Task statement
Begin your copy at the line with "--- a/style.css" in the records below and end it at the line with "An editor plug-in", restating each line word for word; omit the pictures.
BEGIN Input data
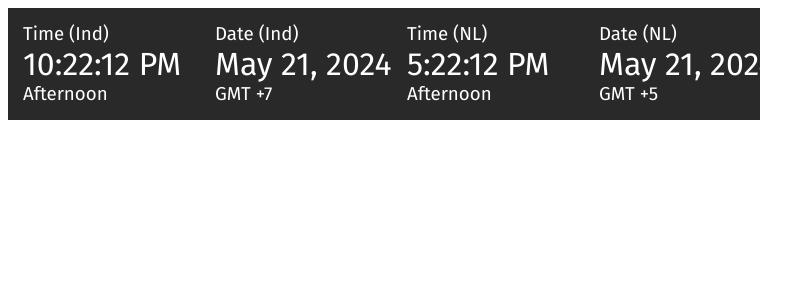
Repository: SnakeXrnt/notion-clock
Page: index.html
These files come from the project's save history. The page is drawn as it stood at one moment and after the next save; the edit follows.
The browser window is 768 px wide. The page is 791 px wide, then 768 px, so the pictures cover 791 px, including what lies to the right of the window. The pictures show the whole page.

Above is the page before, as saved 2024-05-21 15:43:01.

After the next save:
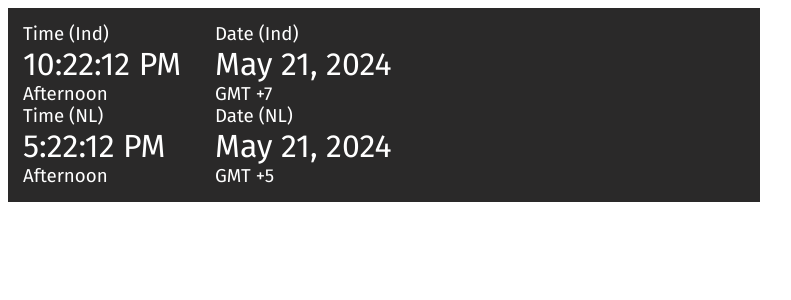
Saved 10 s later.
--- a/style.css
+++ b/style.css
@@ -38,6 +38,7 @@ body {
 
 @media screen and (max-width: 768px) {
     .time {
-        display: ;
+        display: flex;
+        flex-direction: column;
     }
 }
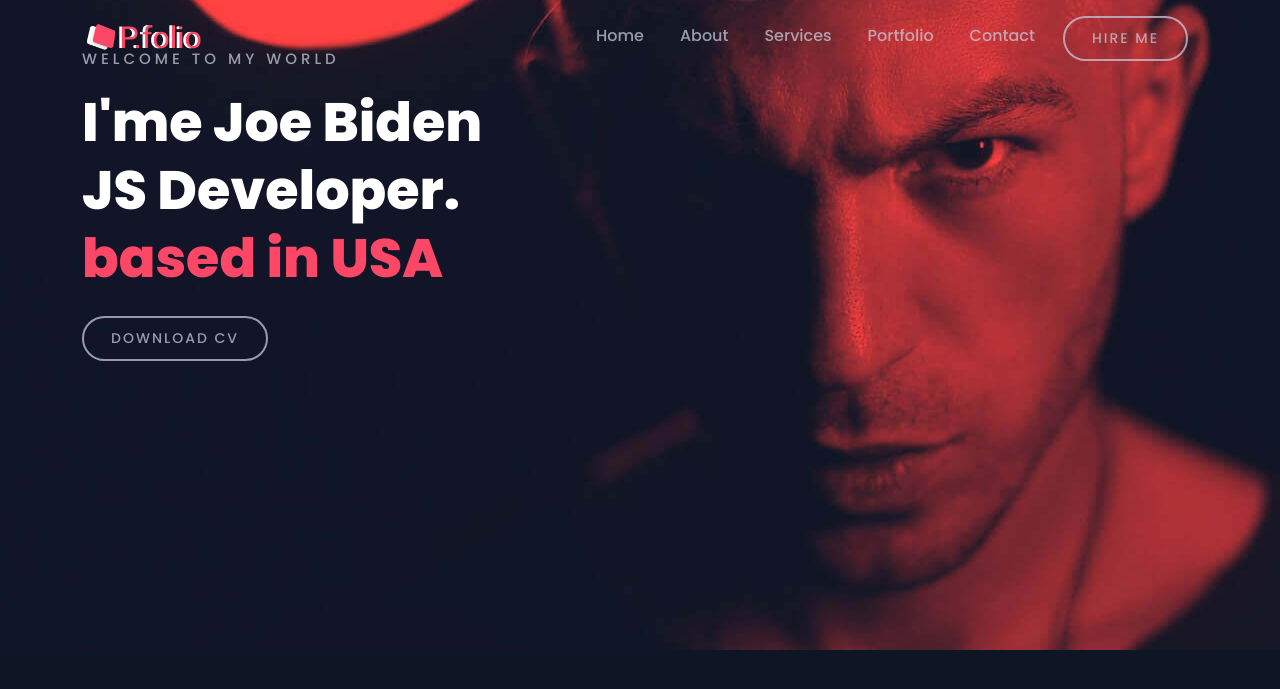
Repository: wadelfadill/Bootstrap_tache_3_responsive_portfolio
Page: index.html
An editor plug-in stored every save of this project. The page is shown before and after the next save, followed by the edit.
The browser window is 1280 px wide. The pictures show the whole page.
Some web libraries are served in a nearby version.

Above is the page before, as saved 2023-04-07 12:29:01.

After the next save:
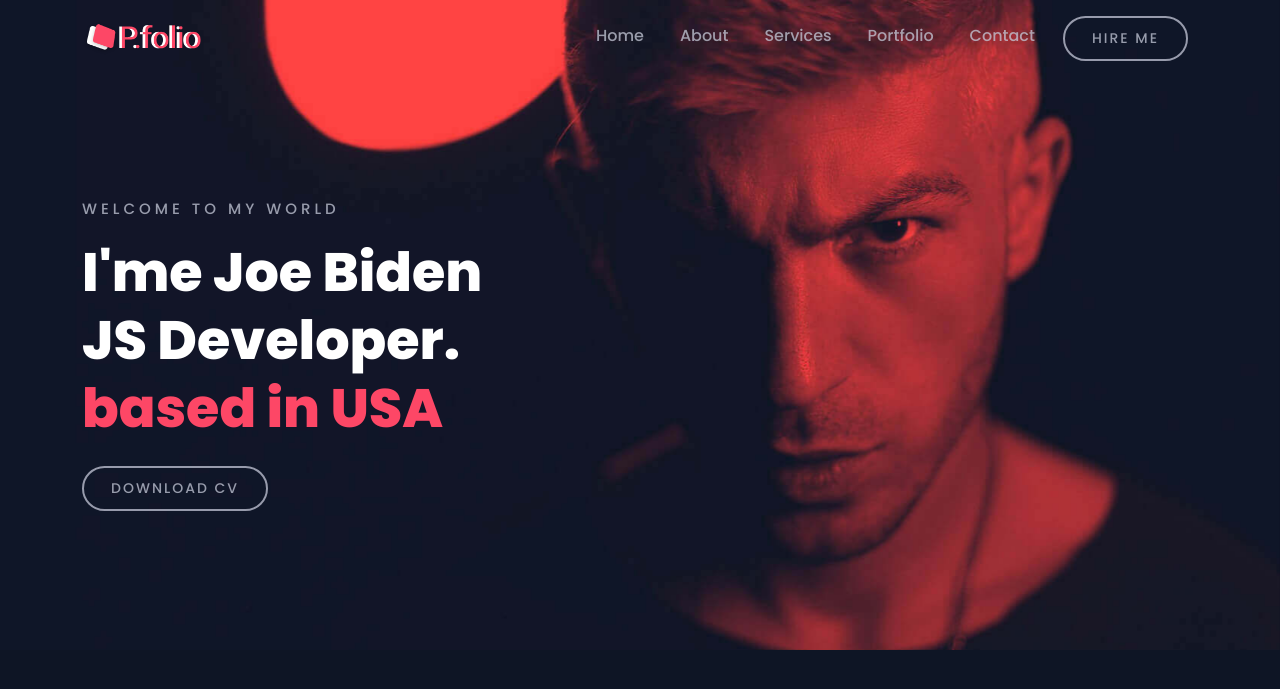
Saved 42 s later.
--- a/css/style.css
+++ b/css/style.css
@@ -214,4 +214,7 @@ button{
     background-image: url('../images/bg-image.jpg');
     background-repeat: no-repeat;
     background-position: center center;
-}
+    background-size: cover;
+    background-attachment: fixed;
+    padding: 200px 0 100px 0;
+}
END Input data
Task result
--- a/style.css
+++ b/style.css
@@ -38,6 +38,7 @@ body {
 
 @media screen and (max-width: 768px) {
     .time {
-        display: ;
+        display: flex;
+        flex-direction: column;
     }
 }
Repository: wadelfadill/Bootstrap_tache_3_responsive_portfolio
Page: index.html
An editor plug-in stored every save of this project. The page is shown before and after the next save, followed by the edit.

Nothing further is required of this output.